I couldn’t stop crying. I couldn’t. I already missed Jaco as if he had been missing for months. Britt said he would see to Jaco’s interment for us. I felt so trashy, as though I just couldn’t be bothered with it. I had considered a funeral, but I don’t think I could have handled such a thing. I really wouldn’t know who to turn to or if it is ever done. I was utterly lost in a void of blindness at that moment.
We covered Jaco with the blanket, I kissed his lifeless head, hugged him one last time and pulled the blanket over his head. I tucked him in and walked through the door. I suddenly felt extremely vulnerable.
It has been 16 days since I last gazed at my lovely Jaco. I feel as though it was just hours ago that he was in my arms. That I felt his breath on my cheek, felt his tail slapping my back, my arm over his neck.
I love my animals, probably like no one may be able to comprehend, but I do. They are very precious lives in my life. Joy and I have five animals left to care for. One day it will be four, another day, even fewer. We will be faced with a ‘Jaco Moment’ five more times. I am not looking forward to one more Jaco Moment, much less, five more.
This experience has filled my cup of compassion fuller than I ever thought possible. I can’t imagine thinking ill of people, no matter how intent they are on making me or others feel so. I want so badly to tell people, “Change your thinking. Every interaction you have with someone, vocal or physical, changes them in some manner.
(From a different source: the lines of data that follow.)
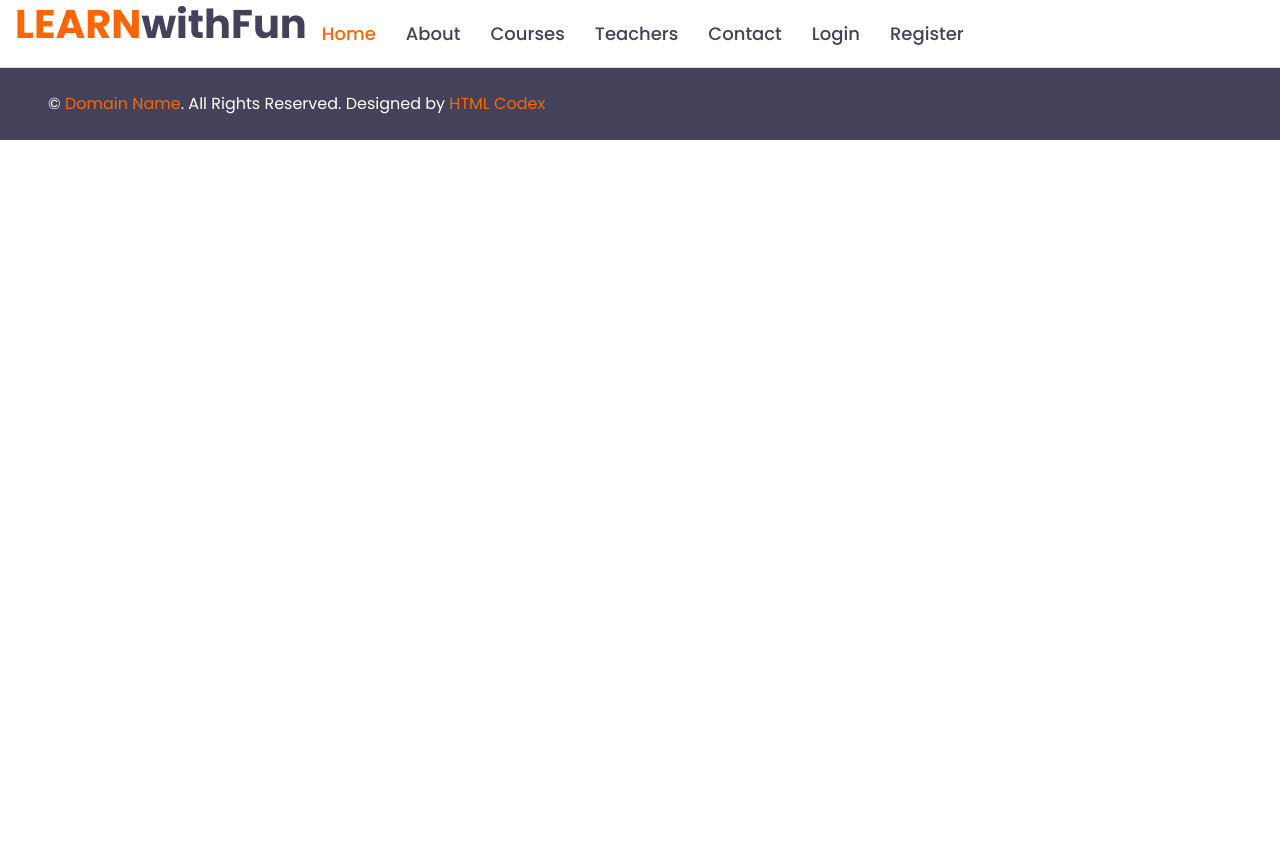
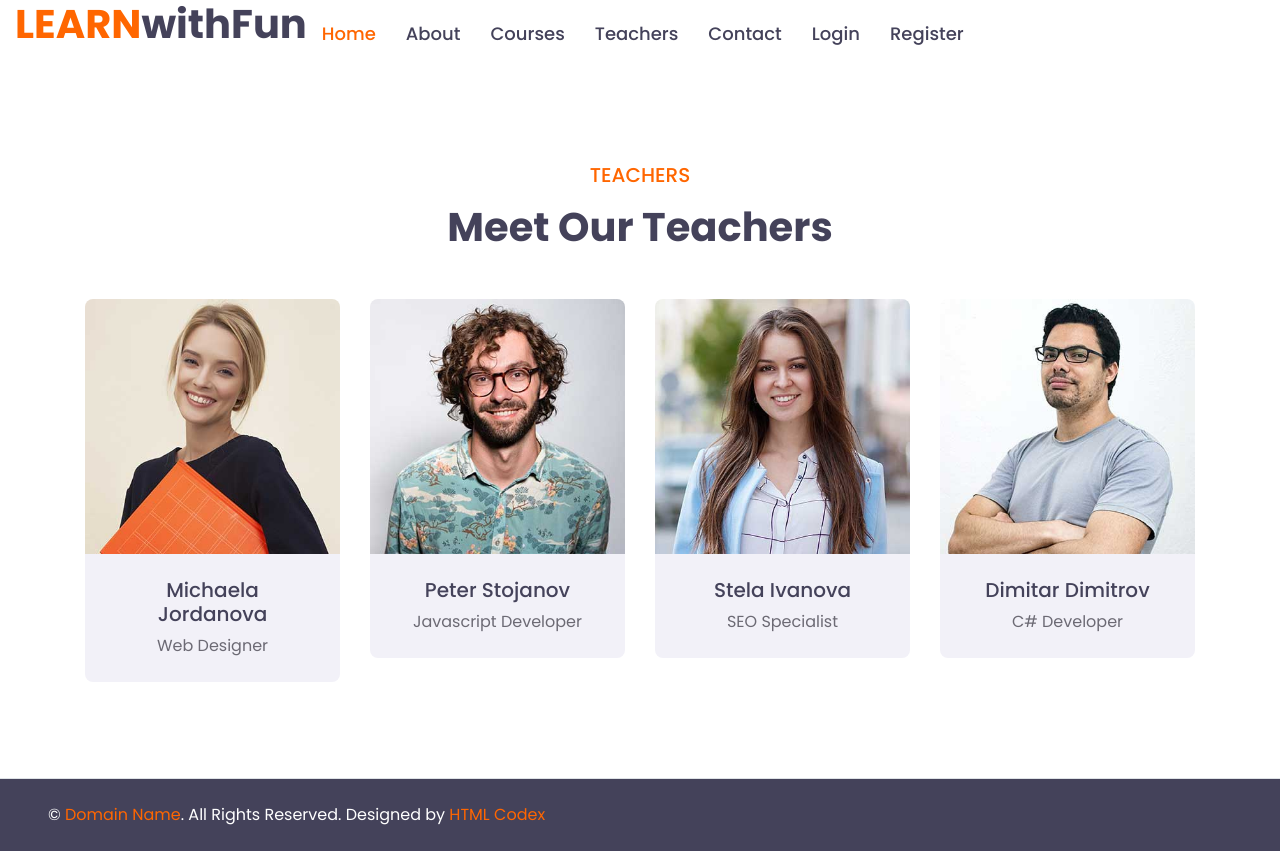
Before and after one commit to TeodorTod/Learn-With-Fun, a React (Create React App) app: page /teachers in a window 1280 px wide. Before the commit the page ends 800 px from the top, so only its background shows below. Built offline with nearby package versions, Linux system fonts and the light colour scheme.

Commit message:
add teachers component

```diff
--- a/src/App.js
+++ b/src/App.js
@@ -11,6 +11,7 @@ import Footer from "./components/Footer/Footer";
 import Register from "./components/Register/Register";
 import MyCorses from './components/MyCourses/MyCourses';
 import AddQuestions from './components/AddQuestions/AddQuestions';
+import Teachers from './components/Teachers/Teachers';
 
 
 function App() {
@@ -39,6 +40,7 @@ function App() {
         <Route path="/about" element={<About />} />
         <Route path="/courses" element={<MyCorses />} />
         <Route path="/add-questions" element={<AddQuestions />} />
+        <Route path='/teachers' element={<Teachers />} />
         <Route path="/login" element={<Login />}/>
         <Route path="/register" element={<Register />}/>
 
--- a/src/components/Login/Login.js
+++ b/src/components/Login/Login.js
@@ -49,6 +49,9 @@ const Login = () => {
                         </span>
                     </p>
                     <input id="button-sub" className="button submit" type="submit" value="Login" />
+                    <p>Dont have an account?
+                        <a href="/register">Sign up</a>.
+                    </p>
                 </fieldset>
             </form>
         </section>
--- a/src/components/Register/Register.js
+++ b/src/components/Register/Register.js
@@ -39,6 +39,9 @@ const Register = () => {
                         </span>
                     </p>
                     <input id="button-sub" className="button submit" type="submit" value="Register" />
+                    <p>Already have an account?
+                        <a href="/login">Sign in</a>.
+                    </p>
                 </fieldset>
             </form>
         </section>
--- /dev/null
+++ b/src/components/Teachers/Teachers.js
@@ -0,0 +1,80 @@
+const Teachers = () => {
+    return (
+        <div className="container-fluid py-5">
+        <div className="container pt-5 pb-3">
+            <div className="text-center mb-5">
+                <h5 className="text-primary text-uppercase mb-3" >Teachers</h5>
+                <h1>Meet Our Teachers</h1>
+            </div>
+            <div className="row">
+                <div className="col-md-6 col-lg-3 text-center team mb-4">
+                    <div className="team-item rounded overflow-hidden mb-2">
+                        <div className="team-img position-relative">
+                            <img className="img-fluid" src="img/team-1.jpg" alt="fluid" />
+                            <div className="team-social">
+                                <a className="btn btn-outline-light btn-square mx-1" href="#"><i className="fab fa-twitter"></i></a>
+                                <a className="btn btn-outline-light btn-square mx-1" href="#"><i className="fab fa-facebook-f"></i></a>
+                                <a className="btn btn-outline-light btn-square mx-1" href="#"><i className="fab fa-linkedin-in"></i></a>
+                            </div>
+                        </div>
+                        <div className="bg-secondary p-4">
+                            <h5>Michaela Jordanova</h5>
+                            <p className="m-0">Web Designer</p>
+                        </div>
+                    </div>
+                </div>
+                <div className="col-md-6 col-lg-3 text-center team mb-4">
+                    <div className="team-item rounded overflow-hidden mb-2">
+                        <div className="team-img position-relative">
+                            <img className="img-fluid" src="img/team-2.jpg" alt="my=fluid" />
+                            <div className="team-social">
+                                <a className="btn btn-outline-light btn-square mx-1" href="#"><i className="fab fa-twitter"></i></a>
+                                <a className="btn btn-outline-light btn-square mx-1" href="#"><i className="fab fa-facebook-f"></i></a>
+                                <a className="btn btn-outline-light btn-square mx-1" href="#"><i className="fab fa-linkedin-in"></i></a>
+                            </div>
+                        </div>
+                        <div className="bg-secondary p-4">
+                            <h5>Peter Stojanov</h5>
+                            <p className="m-0">Javascript Developer</p>
+                        </div>
+                    </div>
+                </div>
+                <div className="col-md-6 col-lg-3 text-center team mb-4">
+                    <div className="team-item rounded overflow-hidden mb-2">
+                        <div className="team-img position-relative">
+                            <img className="img-fluid" src="img/team-3.jpg" alt="our-team" />
+                            <div className="team-social">
+                                <a className="btn btn-outline-light btn-square mx-1" href="#"><i className="fab fa-twitter"></i></a>
+                                <a className="btn btn-outline-light btn-square mx-1" href="#"><i className="fab fa-facebook-f"></i></a>
+                                <a className="btn btn-outline-light btn-square mx-1" href="#"><i className="fab fa-linkedin-in"></i></a>
+                            </div>
+                        </div>
+                        <div className="bg-secondary p-4">
+                            <h5>Stela Ivanova</h5>
+                            <p className="m-0">SEO Specialist</p>
+                        </div>
+                    </div>
+                </div>
+                <div className="col-md-6 col-lg-3 text-center team mb-4">
+                    <div className="team-item rounded overflow-hidden mb-2">
+                        <div className="team-img position-relative">
+                            <img className="img-fluid" src="img/team-4.jpg" alt="team-4" />
+                            <div className="team-social">
+                                <a className="btn btn-outline-light btn-square mx-1" href="#"><i className="fab fa-twitter"></i></a>
+                                <a className="btn btn-outline-light btn-square mx-1" href="#"><i className="fab fa-facebook-f"></i></a>
+                                <a className="btn btn-outline-light btn-square mx-1" href="#"><i className="fab fa-linkedin-in"></i></a>
+                            </div>
+                        </div>
+                        <div className="bg-secondary p-4">
+                            <h5>Dimitar Dimitrov</h5>
+                            <p className="m-0">C# Developer</p>
+                        </div>
+                    </div>
+                </div>
+            </div>
+        </div>
+    </div>
+    );
+}
+
+export default Teachers;
```
Also changed, not shown: src/services/courseService.js (added, +33 -0 lines).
Do you not hope to be remembered fondly?”
Love one another. Be kind to one another. Don’t let a ‘Jaco Moment’ be an insignificant thought for you. Understand that we all need to have joy up to the very last second. Be an inspiration, not a despised memory.
Thanks for looking.
This is for Jaco Dog. My lovely friend.